Recent work has shown that solar wind-magnetosphere coupling is more efficient for CIR-driven events than for CME-driven events. The study herein looks into the individual physical parameters of Corotating Interaction Regions (CIRs) and Coronal Mass Ejections (CMEs) and looks to isolate particular characteristics that leads to greater coupling of energy from the solar wind into the magnetosphere for certain classes of magnetic storms. While it is clear that these two types of events are distinct in their outcome, it is not known what in the nature of the events leads to these different results. The variation level in the z-component of the Interplanetary Magnetic field (IMF) and the Alfvénic Mach number one hour prior to the onset of a CIR or CME event are investigated as possibly related to the coupling efficiency. While there was no significant correlation between any particular characteristic and energy coupling efficiency, the most promising result came from the Alfvénic Mach number and its effect on the energy efficiency of the storm main phase. The Alfvénic Mach numbers of CIR and CME events had the strongest connection to the main phase energy efficiency. More study is needed on the connection between the Alfvénic Mach number as it relates to energy efficiency.
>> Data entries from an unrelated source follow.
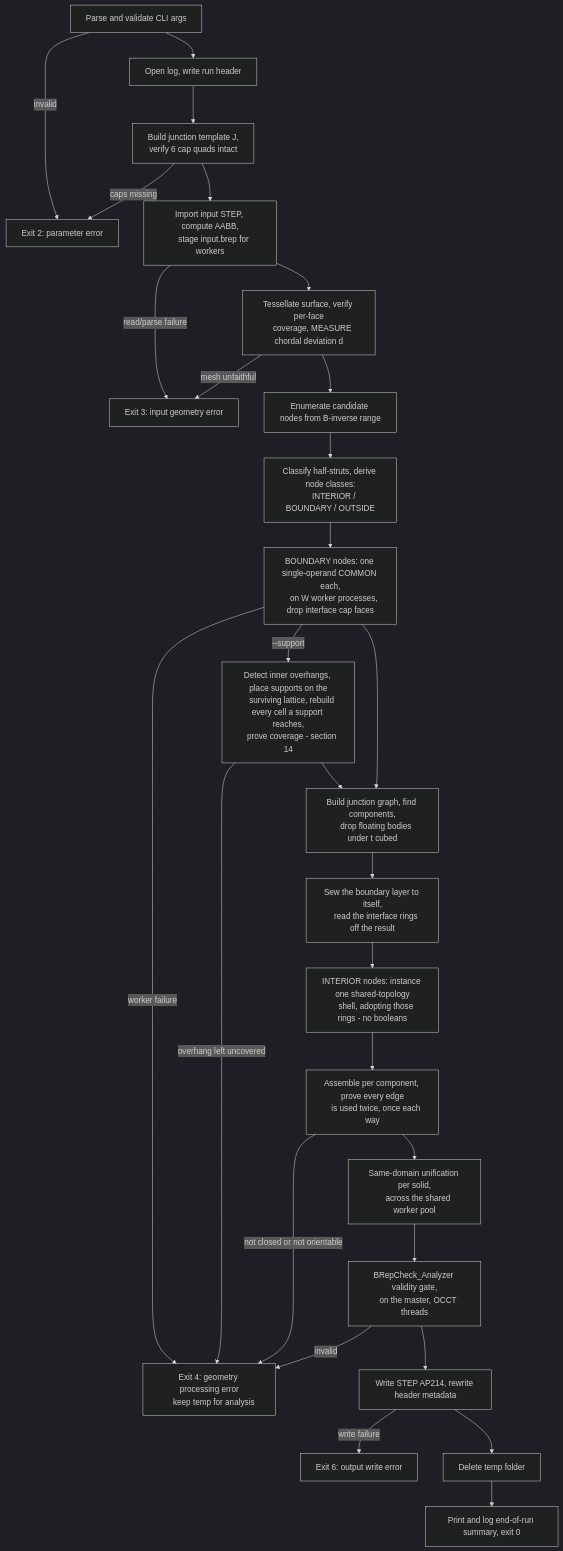
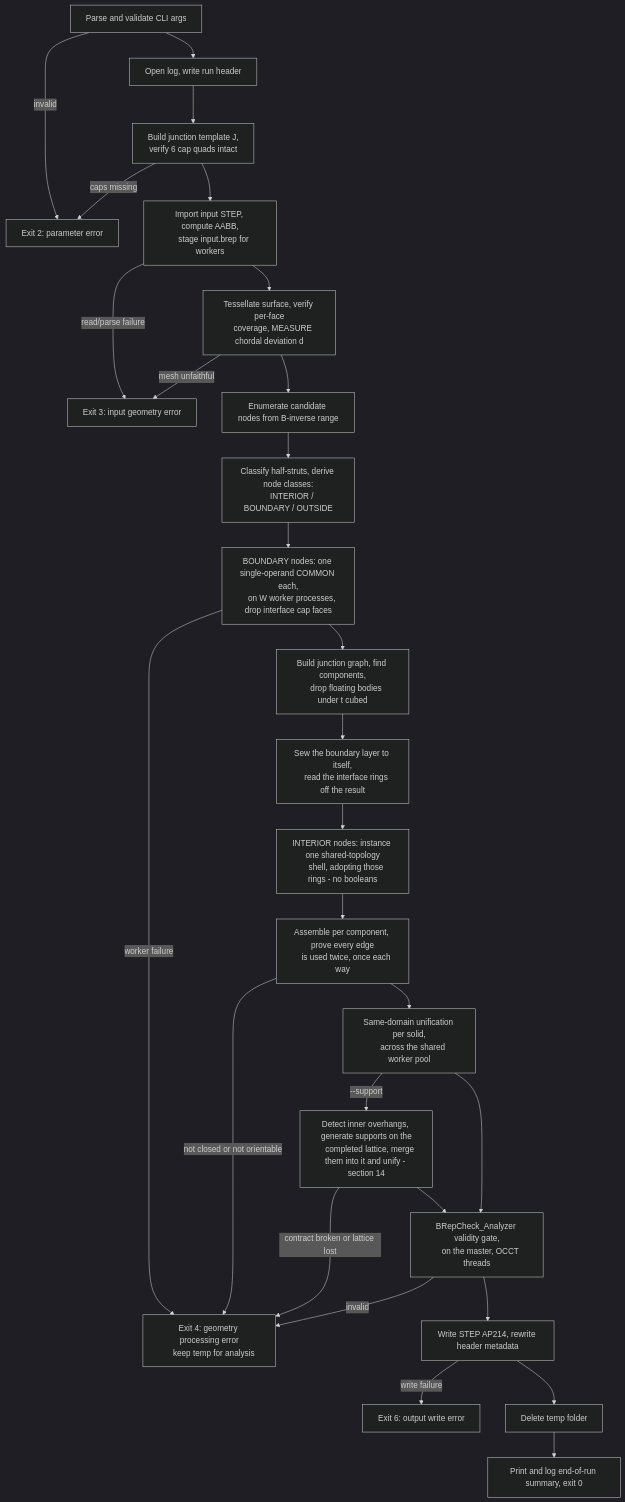
Before and after one commit to arnego/latticegen2: the first of 2 diagrams in docs/algorithm.md, drawn with Mermaid (dark theme). The commit also changed other lines of this file and 21 other files, not shown here.

````diff
--- a/docs/algorithm.md
+++ b/docs/algorithm.md
@@ -203,44 +203,43 @@
 ```mermaid
 flowchart TD
     A[Parse and validate CLI args] -->|invalid| E1[Exit 2: parameter error]
     A --> B[Open log, write run header]
     B --> C[Build junction template J,
     verify 6 cap quads intact]
     C -->|caps missing| E1
     C --> D[Import input STEP, compute AABB,
     stage input.brep for workers]
     D -->|read/parse failure| E2[Exit 3: input geometry error]
     D --> F[Tessellate surface, verify per-face
     coverage, MEASURE chordal deviation d]
     F -->|mesh unfaithful| E2
     F --> G[Enumerate candidate nodes from B-inverse range]
     G --> H[Classify half-struts, derive node classes:
     INTERIOR / BOUNDARY / OUTSIDE]
     H --> I[BOUNDARY nodes: one single-operand COMMON each,
     on W worker processes, drop interface cap faces]
     I -->|worker failure| E3[Exit 4: geometry processing error
     keep temp for analysis]
-    I -->|--support| SU[Detect inner overhangs, place supports on the
-    surviving lattice, rebuild every cell a support reaches,
-    prove coverage - section 14]
-    SU -->|overhang left uncovered| E3
-    SU --> J
     I --> J[Build junction graph, find components,
     drop floating bodies under t cubed]
     J --> K[Sew the boundary layer to itself,
     read the interface rings off the result]
     K --> L[INTERIOR nodes: instance one shared-topology
     shell, adopting those rings - no booleans]
     L --> M0[Assemble per component, prove every edge
     is used twice, once each way]
     M0 -->|not closed or not orientable| E3
     M0 --> S[Same-domain unification per solid,
     across the shared worker pool]
+    S -->|--support| SU[Detect inner overhangs, generate supports on the
+    completed lattice, merge them into it and unify - section 14]
+    SU -->|contract broken or lattice lost| E3
+    SU --> M
     S --> M[BRepCheck_Analyzer validity gate,
     on the master, OCCT threads]
     M -->|invalid| E3
     M --> N[Write STEP AP214, rewrite header metadata]
     N -->|write failure| E4[Exit 6: output write error]
     N --> P[Delete temp folder]
     P --> Q[Print and log end-of-run summary, exit 0]
 ```
````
Different or combinations of characteristics of these storms may also shed more light on the necessary conditions for a more geoeffective event.
Southeastern Association for Research in Astronomy
Laughlin, L., & Turner, N.E. (2008). Geoeffectiveness of CIR and CME events: Factors contributing to their differences. Journal of the Southeastern Association for Research in Astronomy, 2, 19-22.
Journal of the Southeastern Association for Research in Astronomy